Recently, Warren Buffet, one of the world’s wealthiest men, shared his opinions about the dangers inherent in the disproportionate hoarding of wealth taking place in America. Buffet, certainly speaking against his own self-interest, said flattening our tax structure is a bad idea.
In Fortune, not a publication given to wealth redistribution, Buffet spoke against the idea of a flat tax on wealth:
“ We have, in my view, a taxation system that’s much too flat already. If you look at the payroll tax—which is over 12% now, and that applies on the first $80,000 or $90,000 of income—Bill [Gates] and I pay practically none of that in relation to our income. For the people that work for us, their tax rate in many cases is the same or even higher than my own, since the rate on capital gains and dividends was cut to 15%. What has gone on in this country in recent years is a huge benefit to the very rich and not that much relief to people down below. Frankly, I think that Bill and I should have a higher tax rate on the income we get. We pay less than half the rate that I was paying 25 years ago when I was making a lot less money. They have really taken care of the rich.”
While Buffet shows an attitude much more common among the wealthy, even in the days of the robber barons, it is becoming extinct amongst the ruling elite. For most, they'd rather skate on paying their share and upholding their responsibilities. To use religious terminology, if one is blessed, they should be willling to accept more of a burden to maintain a semblance of civic health.
We live in an age where anti-tax rhetoric and bluster permeates our culture. To the way of thinking of many on the right (and some calling themselves liberals), government, regardless of the program, is the enemy to many of those shirking their responsibilities to a civil society. In the world of regressive taxation, the argument takes the following tack—government is bad; if it provides support for the poor and marginalized; if welfare is directed towards the poor (since we know the poor are lazy and shiftless), then welfare encourages sloth, which of course, we know that God frowns upon.
Interestingly, in focusing our sights on the issue of welfare, we frequently find most of the greatest abuses are at the corporate level, rather than poor people getting over on the system. Let’s start by looking at corporate welfare versus caring for the needs of the poor. Currently corporate welfare represents a $170 billion payout, compared to the $51 billion that goes to those “cheats” who won’t work. Breaking it down, corporate welfare costs you and I about $1400 per year, while helping the needy costs approximately $400.. Since the 1940s, corporations have paid less and less each year, to where they now pay half percentage wise of what they did 60 years ago. Common sense (which seems to be in short supply) indicates we could pay for the neediest Americans by just having corporations pay what they are supposed to pay.

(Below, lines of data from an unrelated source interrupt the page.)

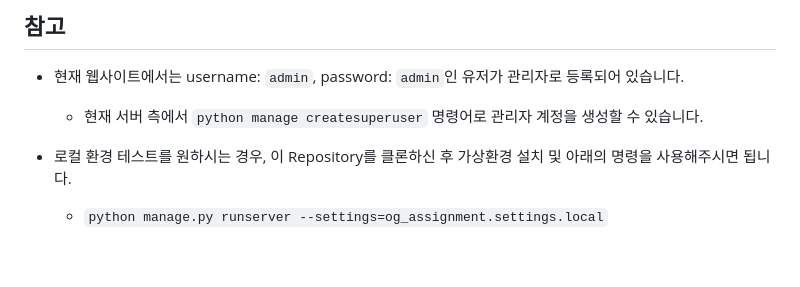
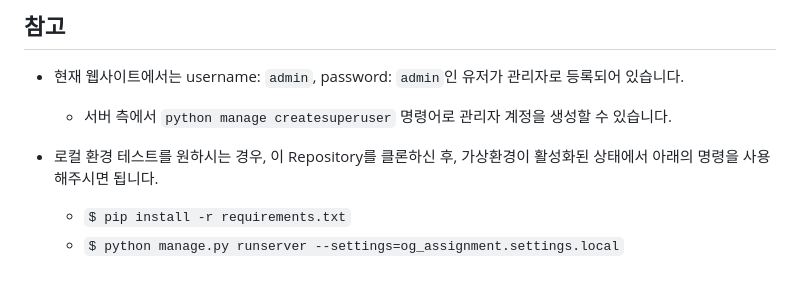
Before and after one commit to chanwoo7/og_assignment, a Markdown page: README.md, the part around the change. Rendered like a GitHub page.

Commit message:
[docs] Update README.md

```diff
--- a/README.md
+++ b/README.md
@@ -65,7 +65,8 @@
 
 ## 참고
 - 현재 웹사이트에서는 username: `admin`, password: `admin`인 유저가 관리자로 등록되어 있습니다.
-  - 현재 서버 측에서 `python manage createsuperuser` 명령어로 관리자 계정을 생성할 수 있습니다.
+  - 서버 측에서 `python manage createsuperuser` 명령어로 관리자 계정을 생성할 수 있습니다.
 
-- 로컬 환경 테스트를 원하시는 경우, 이 Repository를 클론하신 후 가상환경 설치 및 아래의 명령을 사용해주시면 됩니다.
-  - `python manage.py runserver --settings=og_assignment.settings.local`
+- 로컬 환경 테스트를 원하시는 경우, 이 Repository를 클론하신 후, 가상환경이 활성화된 상태에서 아래의 명령을 사용해주시면 됩니다.
+  - `$ pip install -r requirements.txt`
+  - `$ python manage.py runserver --settings=og_assignment.settings.local`
```
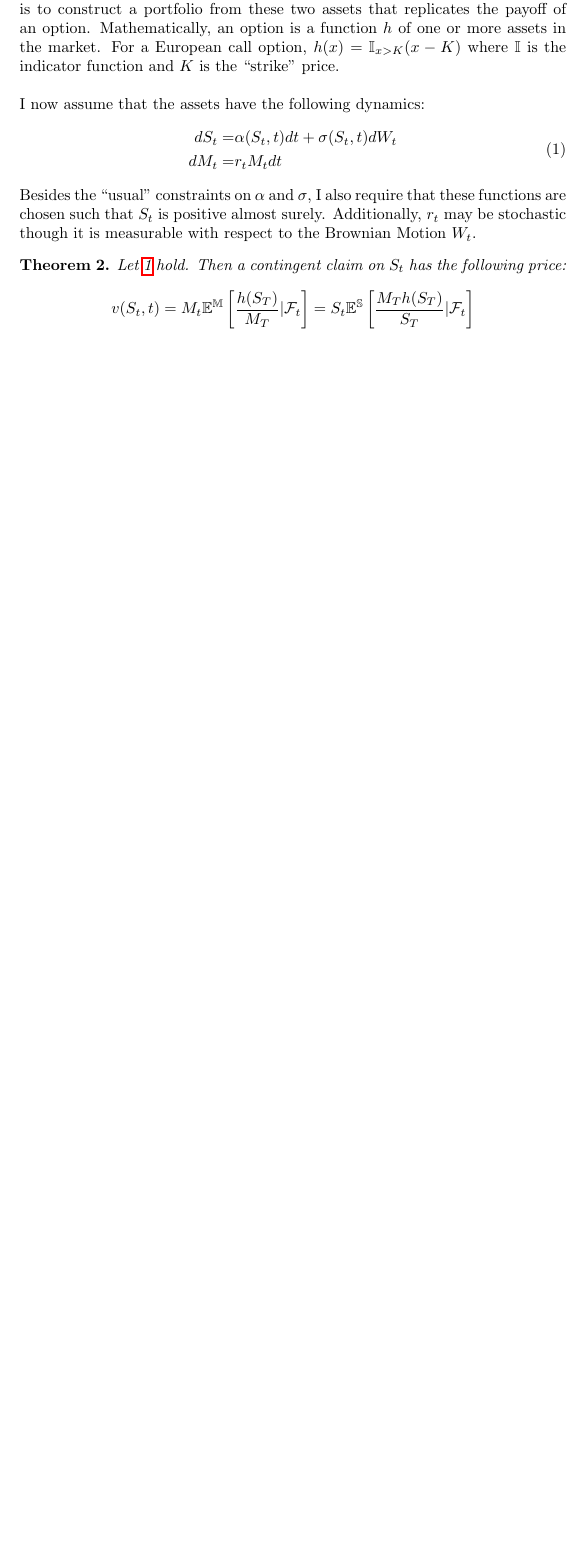
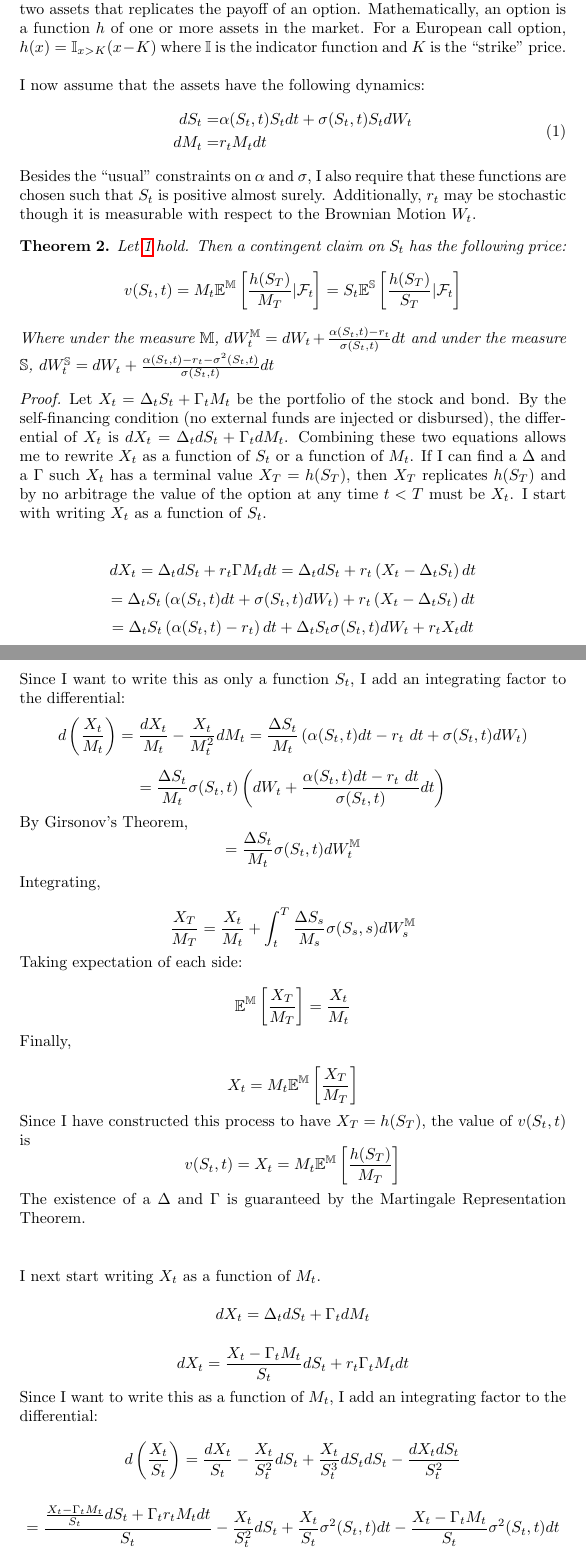
Before and after one commit to danielhstahl/black-scholes-derivation, a LaTeX document (derivation.tex): part of page 2 of 2 before the commit and two parts of pages 2 and 3 of 5 after it, the two joined at a grey line, cut so that both start at the same text, the shorter picture padded with empty space. Compiled offline with pdfLaTeX.

Commit message:
more complete paper

```diff
--- a/derivation.tex
+++ b/derivation.tex
@@ -51,19 +50,66 @@ This proof implies that for any measurable function \(g\), \(\mathbb{E}[Z_T g(W_
 \section{Derivation of Black Scholes}
 
-Let there be a market in which two assets exist.  Canonically these two assets are a stock and a bond.  Let these markets be infinitely liquid so that there are buyers and sellers at any price and transaction costs are zero.  The goal is to construct a portfolio from these two assets that replicates the payoff of an option.  Mathematically, an option is a function \(h\) of one or more assets in the market.  For a European call option, \(h(x)=\mathbb{I}_{x>K}(x-K)\) where \(\mathbb{I}\) is the indicator function and \(K\) is the ``strike'' price.
+Let there be a market in which two assets exist.  Canonically these two assets are a stock and a bond.  Let these markets be infinitely liquid so that there are buyers and sellers at any price and transaction costs are zero.  Let this market also allow short selling. The goal is to construct a portfolio from these two assets that replicates the payoff of an option.  Mathematically, an option is a function \(h\) of one or more assets in the market.  For a European call option, \(h(x)=\mathbb{I}_{x>K}(x-K)\) where \(\mathbb{I}\) is the indicator function and \(K\) is the ``strike'' price.
 \\
 \\
 I now assume that the assets have the following dynamics:
 \begin{equation}\label{eq1}
 \begin{aligned}
-dS_t = & \alpha(S_t, t)dt+\sigma(S_t, t)dW_t\\
+dS_t = & \alpha(S_t, t) S_t dt+\sigma(S_t, t) S_t dW_t\\
 dM_t = & r_t M_t dt
 \end{aligned}
 \end{equation}
 
 Besides the ``usual'' constraints on \(\alpha\) and \(\sigma\), I also require that these functions are chosen such that \(S_t\) is positive almost surely.  Additionally, \(r_t\) may be stochastic though it is measurable with respect to the Brownian Motion \(W_t\).
 
-\begin{theorem}
+\begin{theorem}\label{RND}
 	Let \ref{eq1} hold.  Then a contingent claim on \(S_t\) has the following price:
-	\[v(S_t, t)=M_t\mathbb{E^M}\left[\frac{h(S_T)}{M_T} | \mathcal{F}_t\right]=S_t\mathbb{E^S}\left[\frac{M_T h(S_T)}{S_T}| \mathcal{F}_t \right]\]
+	\[v(S_t, t)=M_t\mathbb{E^M}\left[\frac{h(S_T)}{M_T} | \mathcal{F}_t\right]=S_t\mathbb{E^S}\left[\frac{h(S_T)}{S_T}| \mathcal{F}_t \right]\]
+	Where under the measure \(\mathbb{M}\), \(dW^\mathbb{M}_t=dW_t+\frac{\alpha(S_t, t)-r_t}{\sigma(S_t, t)}dt\) and under the measure \(\mathbb{S}\), \(dW^\mathbb{S}_t=dW_t+\frac{\alpha(S_t, t)-r_t -\sigma^2(S_t, t)}{\sigma(S_t, t)}dt\)
+\end{theorem}
+\begin{proof}
+	Let \(X_t=\Delta_t S_t +\Gamma_t M_t\) be the portfolio of the stock and bond.  By the self-financing condition (no external funds are injected or disbursed), the differential of \(X_t\) is \(dX_t=\Delta_t dS_t + \Gamma_t d M_t\).  Combining these two equations allows me to rewrite \(X_t\) as a function of \(S_t\) or a function of \(M_t\).  If I can find a \(\Delta\) and a \(\Gamma\) such \(X_t\) has a terminal value \(X_T=h(S_T)\), then \(X_T\) replicates \(h(S_T)\) and by no arbitrage the value of the option  at any time \(t<T\) must be \(X_t\).  I start with writing \(X_t\) as a function of \(S_t\).
+	\\
+	\\
+	\[dX_t=\Delta_t dS_t+r_t \Gamma M_t dt = \Delta_t dS_t+r_t \left(X_t-\Delta_t S_t\right) dt\]
+	\[=\Delta_t S_t \left(\alpha(S_t, t)dt+\sigma(S_t, t)dW_t\right)+r_t \left(X_t-\Delta_t S_t\right) dt\]
+	\[=\Delta_t S_t \left(\alpha(S_t, t)-r_t\right) dt+\Delta_t S_t \sigma(S_t, t)dW_t+r_t X_t dt\]
+	Since I want to write this as only a function \(S_t\), I add an integrating factor to the differential:
+	\[d\left(\frac{X_t}{M_t}\right)=\frac{dX_t}{M_t}-\frac{X_t}{M^2_t} dM_t = \frac{\Delta S_t}{M_t}\left(\alpha(S_t, t)dt-r_t\ dt+\sigma(S_t, t)dW_t \right) \]
+	\[=\frac{\Delta S_t}{M_t}\sigma(S_t, t)\left( dW_t +\frac{\alpha(S_t, t)dt-r_t\ dt}{\sigma(S_t, t)} dt \right)\]
 
+	By Girsonov's Theorem,
+	\[=\frac{\Delta S_t}{M_t}\sigma(S_t, t) dW^\mathbb{M}_t \]
+
+	Integrating,
+
+	\[\frac{X_T}{M_T}=\frac{X_t}{M_t}+\int_t ^ T \frac{\Delta S_s}{M_s}\sigma(S_s, s) dW^\mathbb{M}_s\]
+
+	Taking expectation of each side:
+
+	\[\mathbb{E^M}\left[\frac{X_T}{M_T}\right] = \frac{X_t}{M_t}\]
+
+	Finally,
+
+	\[X_t=M_t \mathbb{E^M}\left[\frac{ X_T}{M_T}\right]\]
+
+	Since I have constructed this process to have \(X_T=h(S_T)\), the value of \(v(S_t, t)\) is
+	\[v(S_t, t)=X_t=M_t \mathbb{E^M}\left[\frac{ h(S_T)}{M_T}\right]\]
+
+	The existence of a \(\Delta\) and \(\Gamma\) is guaranteed by the Martingale Representation Theorem.
+	\\
+	\\
+
+	I next start writing \(X_t\) as a function of \(M_t\).
+
+
+	\[dX_t=\Delta_t dS_t+\Gamma_t dM_t \]
+
+	\[dX_t= \frac{X_t-\Gamma_t M_t}{S_t} dS_t +r_t \Gamma_t M_t dt \]
+
+
+	Since I want to write this as a function of \(M_t\), I add an integrating factor to the differential:
+
+	\[ d\left(\frac{X_t}{S_t}\right)=  \frac{dX_t}{S_t} -\frac{X_t}{S^2_t} dS_t + \frac{X_t}{S^3_t} dS_t dS_t -\frac{dX_t dS_t}{S^2_t} \]
+
+	\[= \frac{\frac{X_t-\Gamma_t M_t}{S_t} dS_t +\Gamma_t r_t M_t dt}{S_t} - \frac{X_t}{S^2_t} dS_t + \frac{X_t}{S_t} \sigma^2(S_t, t) dt -\frac{X_t-\Gamma_t M_t}{S_t} \sigma^2(S_t, t) dt  \]
```
Also changed, not shown: derivation.pdf, derivation.tex (53 more changed lines).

In a country where so many bask in the glow of our nation’s religious heritage, it's interesting that the Christian religion looks unfavorable on greed and avarice. This contradiction of what religion teaches and America’s economic disparity is telling. One might think a few of our religious leaders and Bible-toting politicians might give us some direction on the matter, rather than rely on Mr. Buffet to talk some sense about the issue. Obviously, in a nation that assigns prestige to the accumulation of wealth, the words of a man of Buffet’s stature carries weight on the subject matter of which he speaks.
Without taking a radical approach at all to wealth redistribution—hell, let’s just start with the rich and corporations paying their fair share—common sense and anecdotal evidence lends credence to the need for government to address the growing income chasm, between the richest Americans and the others across the abyss. A return to a more progressive system of taxation would be one area where government could begin, if they had the will. Instead, the current assortment of scoundrels in Washington continue their reverse Robinhood approach, as they dismantle our nation's social safety net.